Cochrane summary http://summaries.cochrane.org/CD005315/sensory-environment-on-health-related-outcomes-of-hospital-patients

Bradt J, Dileo C, Grocke D, Magill L. Music interventions for improving psychological and physical outcomes in cancer patients. Cochrane Database of Systematic Reviews 2011, Issue 8. Art. No.: CD006911. DOI: 10.1002/14651858.CD006911.pub2.

Cochrane summary and podcast http://summaries.cochrane.org/CD006911/can-music-interventions-benefit-cancer-patients

Bradt J, Dileo C. Music therapy for end-of-life care. Cochrane Database of Systematic Reviews 2010, Issue 1. Art. No.: CD007169. DOI: 10.1002/14651858.CD007169.pub2. This review was withdrawn in March 2014 as the authors are unavailable for updating the review.

Cochrane summary http://summaries.cochrane.org/CD007169/music-therapy-for-end-of-life-care

Maratos A, Gold C, Wang X, Crawford M. Music therapy for depression. Cochrane Database of Systematic Reviews 2008, Issue 1. Art. No.: CD004517. DOI: 10.1002/14651858.CD004517.pub2.

Cochrane summary and podcast http://summaries.cochrane.org/CD004517/music-therapy-for-depression

Mössler K, Chen X, Heldal TO, Gold C. Music therapy for people with schizophrenia and schizophrenia-like disorders. Cochrane Database of Systematic Reviews 2011, Issue 12. Art. No.: CD004025. DOI: 10.1002/14651858.CD004025.pub3.

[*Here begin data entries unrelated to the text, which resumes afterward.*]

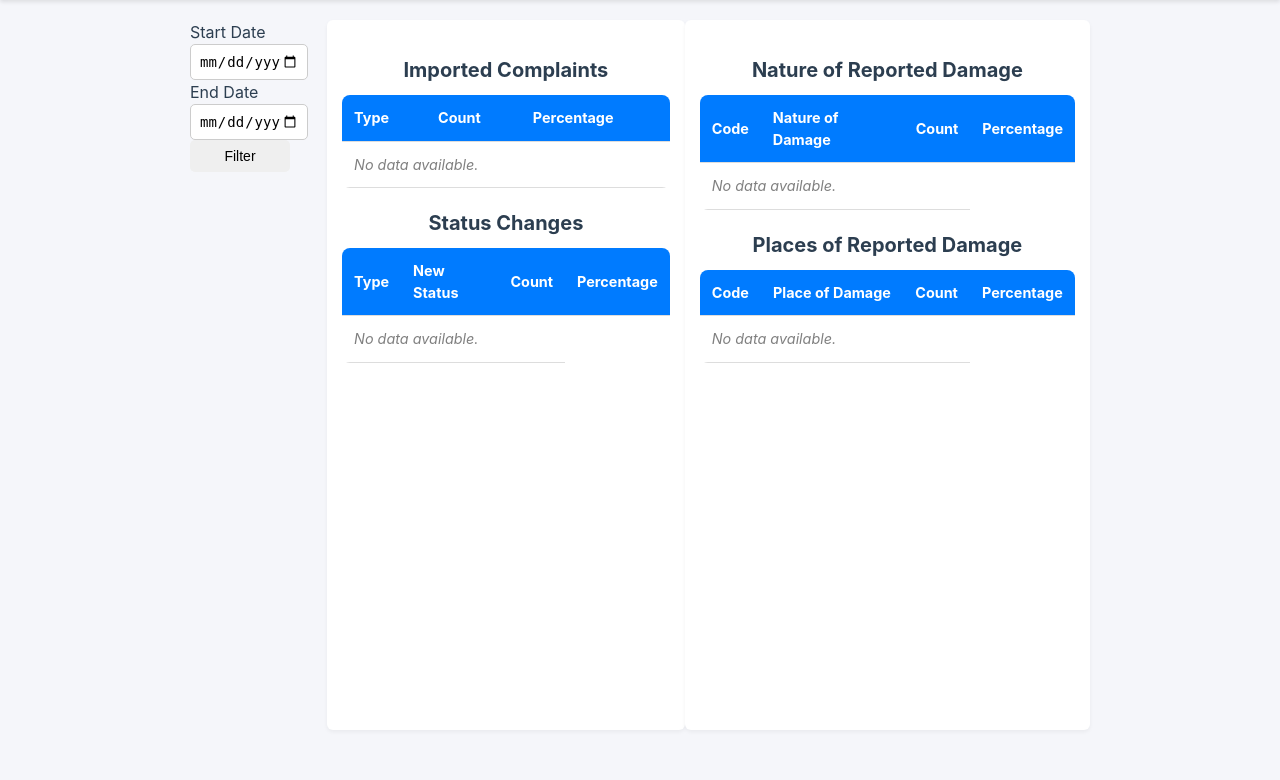
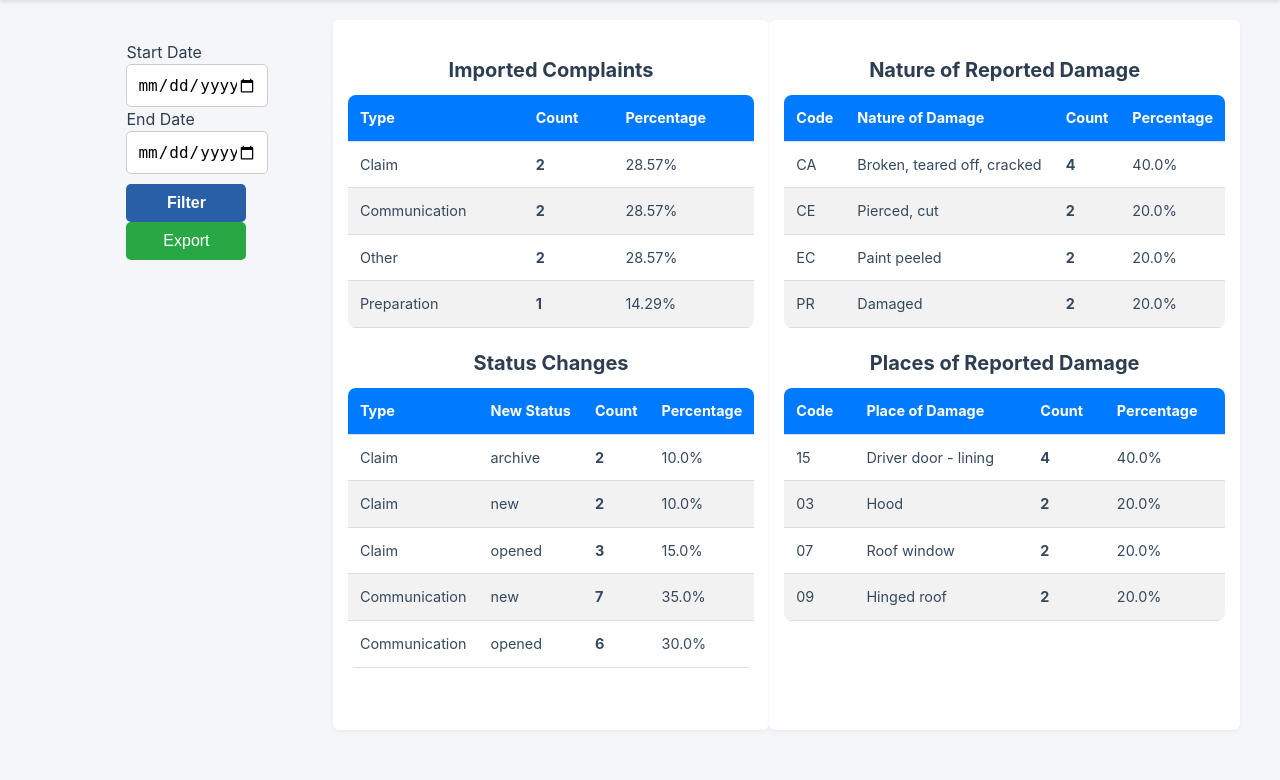
Before and after one commit to TIS2024-FMFI/vehicle-delivery, a Django app: page /statistics in a window 1280 px wide. Shown: the part 74-854 px from the top of the page. Run offline with Django 5.2, Linux system fonts and the light colour scheme; a user stored in the database is signed in; data comes from the database, SQL or seed files in the repository.

Commit message:
added statistics export

```diff
--- a/VehicleDelivery/main/templates/statistics.html
+++ b/VehicleDelivery/main/templates/statistics.html
@@ -4,17 +4,25 @@
 
 {% block content %}
 <div class="container">
-    <form method="GET" class="date-filter-form">
-        <div>
-        <label for="start_date">{% trans "Start Date" %}</label>
-        <input type="date" id="start_date" name="start_date" value="{{ start_date }}" required>
-        <a></a>
 
-        <label for="end_date">{% trans "End Date" %}</label>
-        <input type="date" id="end_date" name="end_date" value="{{ end_date }}" required>
-        <button type="submit">{% trans "Filter" %}</button>
+        <div class="filter-container">
+            <form method="GET">
+            <label for="start_date">{% trans "Start Date" %}</label>
+            <input type="date" id="start_date" name="start_date" value="{{ start_date }}" required>
+
+            <label for="end_date">{% trans "End Date" %}</label>
+            <input type="date" id="end_date" name="end_date" value="{{ end_date }}" required>
+
+            <button type="submit" name="filter" class="filter-button">{% trans "Filter" %}</button>
+            </form>
+            <form method="POST">
+                {% csrf_token %}
+                <button type="submit" name="export" class="export-button">{% trans "Export" %}</button>
+            </form>
         </div>
-    </form>
+
+
+
 
     <!-- Imported Complaints Table -->
     <div class="table-container">
@@ -121,7 +129,7 @@
 <!-- Custom Styling -->
 <style>
     .container {
-        max-width: 900px;
+        max-width: 1200px;
         margin: 0 auto;
         padding: 20px;
     }
@@ -187,5 +195,35 @@
 
         width: 100px;
     }
+    .export-form {
+        margin-bottom: 20px;
+        text-align: right;
+    }
+    .filter-container {
+        max-width: 120px;
+        margin: 0 auto;
+        padding: 20px;
+    }
+    .filter-button {
+        background-color: #285fa7;
+        color: white;
+        padding: 10px 15px;
+        border: none;
+        border-radius: 5px;
+        cursor: pointer;
+    }
+    .export-button {
+        background-color: #28a745;
+        color: white;
+        padding: 10px 15px;
+        border: none;
+        border-radius: 5px;
+        cursor: pointer;
+        width: 120px;
+    }
+    .export-button:hover {
+        background-color: #218838;
+    }
+
 </style>
 {% endblock %}
--- a/VehicleDelivery/main/views.py
+++ b/VehicleDelivery/main/views.py
@@ -6,6 +6,7 @@
 from django.http import JsonResponse
 from django.views.decorators.csrf import csrf_exempt
 from django.forms.models import model_to_dict
+from datetime import timedelta
 import json
 from .forms import *
 from .models import *
@@ -18,7 +19,7 @@
 from django.core.paginator import Paginator
 from django.conf import settings
 from .models import ClaimModel, Person
-from .export import export_single_object, download_all_files
+from .export import export_single_object, download_all_files, export_statistics
 from .logging import get_complaint_type
 
 
@@ -588,16 +589,9 @@
     set_language(request)
 
     # Get start_date and end_date from the GET request
-    start_date_str = request.GET.get("start_date", "")
-    end_date_str = request.GET.get("end_date", "")
+    start_date = request.GET.get("start_date", now().date() - timedelta(days=30))
+    end_date = request.GET.get("end_date", now().date())
 
-    # Convert to datetime objects if the dates are provided
-    if start_date_str and end_date_str:
-        start_date = start_date_str
-        end_date = end_date_str
-    else:
-        start_date = now()
-        end_date = now()
 
     # Count imports by type (filter by date if provided)
     imports_by_type = (
@@ -719,11 +713,16 @@
     ]
 
     context = {
+        "start_date": start_date,
+        "end_date": end_date,
         "imports_per_month": imports_by_type,
         "status_changes": status_changes,
         "nature_of_damage_counts": nature_of_damage_counts,
         "place_of_damage_counts": place_of_damage_counts,
     }
+
+    if request.method == "POST" and "export" in request.POST:
+        return export_statistics(request, context)
 
     return render(request, "statistics.html", context)
 
```
Also changed, not shown: VehicleDelivery/main/export.py (+66 -4 lines).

Bradt J, Magee WL, Dileo C, Wheeler BL, McGilloway E. Music therapy for acquired brain injury. Cochrane Database of Systematic Reviews 2010, Issue 7. Art. No.: CD006787. DOI: 10.1002/14651858.CD006787.pub2.

This page was last updated: 1 April 2014

Related Post


Sarah Chapman

About Sarah Chapman

view all posts

Sarah’s work as a Knowledge Broker at Cochrane UK focuses on disseminating Cochrane evidence through social media, including Evidently Cochrane blogs, blogshots and the ‘Evidence for Everyday’ series for nurses, midwives, allied health professionals and patients.

A former registered general nurse, Sarah has a particular interest making evidence accessible and useful to practitioners and to others making decisions about health. Before joining Cochrane, Sarah also worked on systematic reviews for the University of Oxford and the Royal College of Nursing Institute, and obtained degrees in History from the University of Oxford and in the history of women’s health and illness in early modern England (MPhil., University of Reading).

Leave a Reply

Your email address will not be published. Required fields are marked *

*

UA-49496932-1